After logging network activity in the Network panel, select a resource and then go to the Initiator panel to view the Request Initiator Chain:
- The inspected resource is bold. In the screenshot above,
ai.2.min.jsis the inspected resource.
- The resources above the inspected resource are the initiators. In the screenshot above,
https://www.microsoftedgeinsider.comis the initiator of
ai.2.min.js. In other words,
https://www.microsoftedgeinsider.comcaused the network request for
- The resources below the inspected resource are the dependencies. In the screenshot above,
https://dc.services.visualstudio.com/v2/trackis a dependency of
ai.2.min.js. In other words,
ai.2.min.jscaused the network request for
Initiator and dependency information can also be accessed by holding
Shift and then hovering over network resources. See Display initiators and dependencies in Network features reference.

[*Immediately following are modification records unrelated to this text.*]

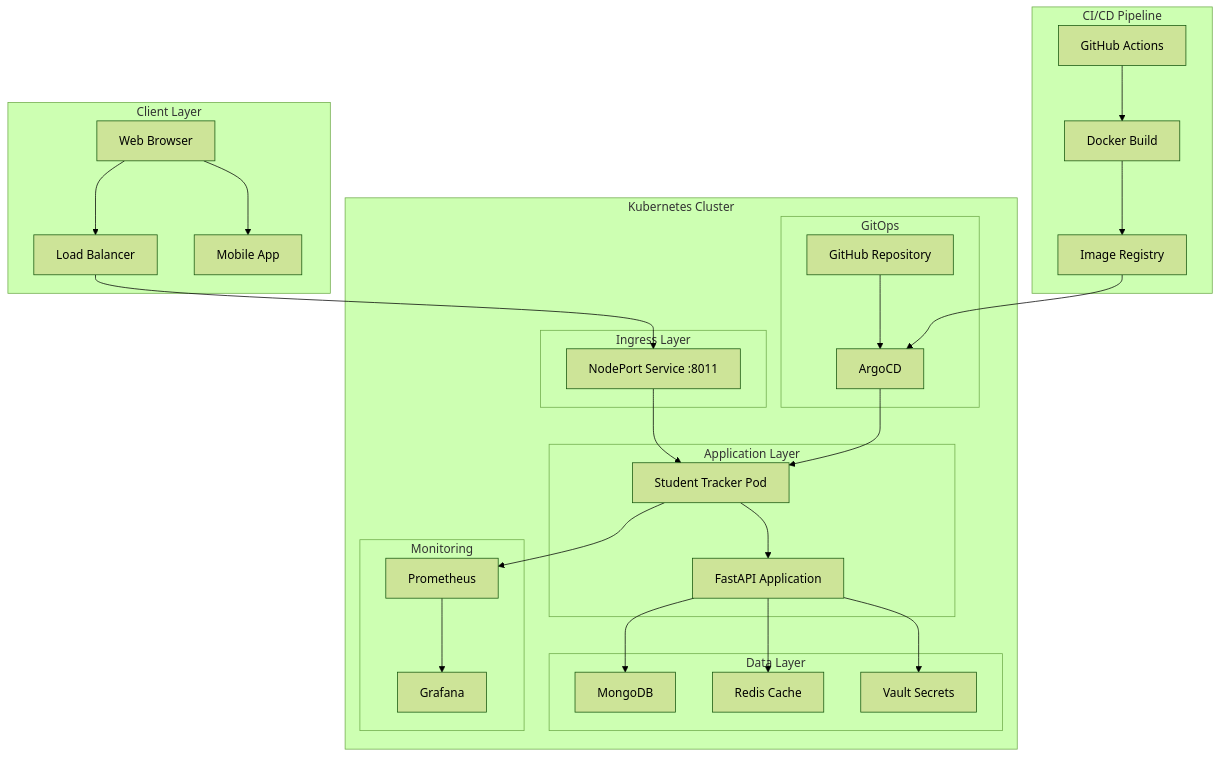
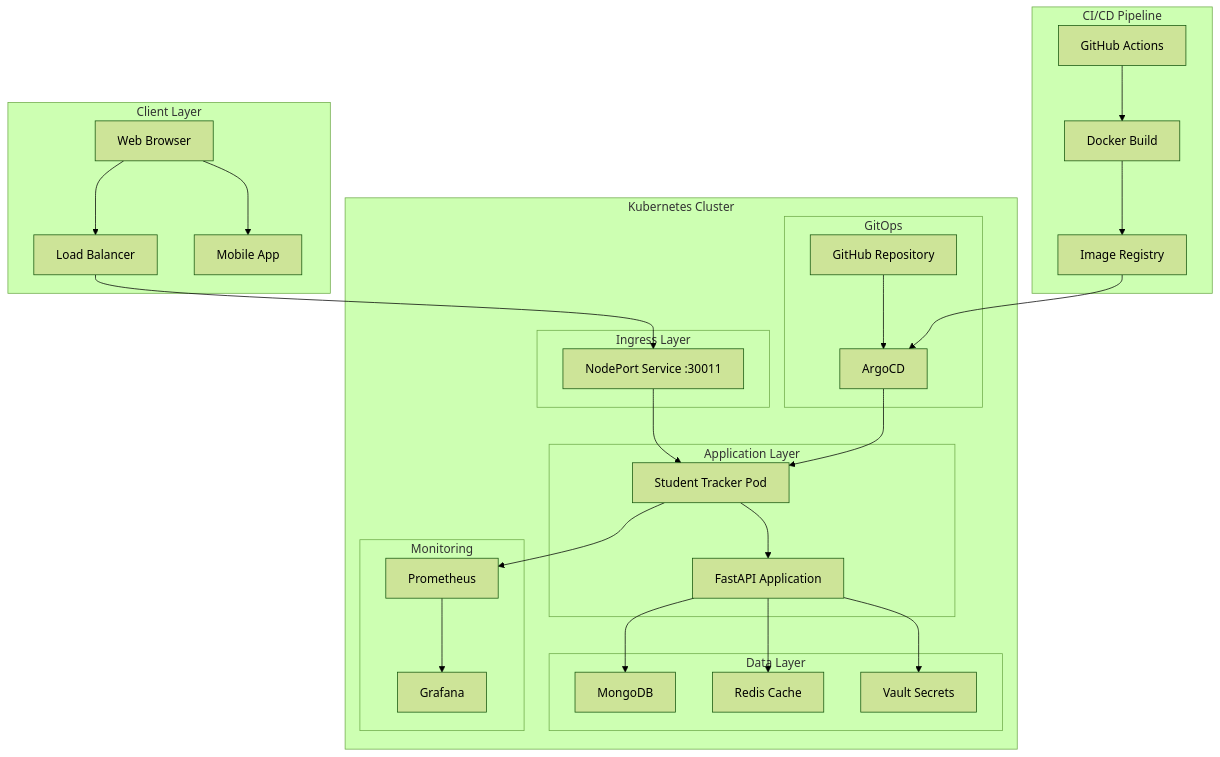
The first of 3 diagrams in README.md (bonaventuresimeon/NativeSeries), drawn with Mermaid (forest theme) before and after one commit. The commit also changed other lines of this file and 7 other files, not shown here.

````diff
--- a/README.md
+++ b/README.md
@@ -65,40 +65,40 @@
 ```mermaid
 graph TB
     subgraph "Client Layer"
         A[Web Browser] --> B[Load Balancer]
         A --> C[Mobile App]
     end
     
     subgraph "Kubernetes Cluster"
         subgraph "Ingress Layer"
-            B --> D[NodePort Service :8011]
+            B --> D[NodePort Service :30011]
         end
         
         subgraph "Application Layer"
             D --> E[Student Tracker Pod]
             E --> F[FastAPI Application]
         end
         
         subgraph "Data Layer"
             F --> G[MongoDB]
             F --> H[Redis Cache]
             F --> I[Vault Secrets]
         end
         
         subgraph "Monitoring"
             E --> J[Prometheus]
             J --> K[Grafana]
         end
         
         subgraph "GitOps"
             L[GitHub Repository] --> M[ArgoCD]
             M --> E
         end
     end
     
     subgraph "CI/CD Pipeline"
         N[GitHub Actions] --> O[Docker Build]
         O --> P[Image Registry]
         P --> M
     end
 ```
````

Chromium issue #842488
Highlight the selected network request in the Overview
After you select a network resource in order to inspect it, the Network panel now puts a blue border around that resource in the Overview. This can help you detect if the network request is happening earlier or later than expected.
Chromium issue #988253
See Hide the Overview pane in Network features reference.
URL and path columns in the Network panel
Use the new Path and URL columns in the Network tool to display the absolute path or full URL of each network resource.
To display the new columns, right-click the Waterfall table header, and then select Path or URL.
Chromium issue #993366
- Network features reference.
- Sort requests in Network features reference mentions the Waterfall column.
Updated User-Agent strings
DevTools supports setting a custom User-Agent string through the Network Conditions panel. The User-Agent string affects the
User-Agent HTTP header attached to network resources, and also the value of
The predefined User-Agent strings have been updated to reflect modern browser versions.
To access Network Conditions, open the Command Menu and run the
Show Network Conditions command.
You can also set User-Agent strings in Device Mode.
Chromium issue #1029031
Audits panel updates
In a later release, the Audits panel was renamed as the Lighthouse panel.
New configuration UI
The configuration UI has a new, responsive design, and the throttling configuration options have been simplified. For more information on the throttling UI changes, see Audits Panel Throttling.
Coverage tool updates
Per-function or per-block coverage modes
The Coverage tool has a new dropdown menu that lets you specify whether code coverage data should be collected per function or per block. Per block coverage is more detailed but also far more expensive to collect. DevTools uses per function coverage by default now.
You may notice large code coverage differences in HTML files depending on whether you use per function or per block mode. When using per function mode, inline scripts in HTML files are treated as functions. If the script runs at all, DevTools marks the entire script as used code. If the script doesn't run at all, DevTools marks the script as unused code.
Coverage must now be initiated by a page refresh
Toggling code coverage without a page refresh has been removed because the coverage data was unreliable. For example, a function may be reported as unused if the runtime was a long time ago and the V8 garbage collector has cleaned it up.
Chromium issue #1004203
Portions of this page are modifications based on work created and shared by Google and used according to terms described in the Creative Commons Attribution 4.0 International License. The original page is found here and is authored by Kayce Basques (Technical Writer, Chrome DevTools & Lighthouse).
This work is licensed under a Creative Commons Attribution 4.0 International License.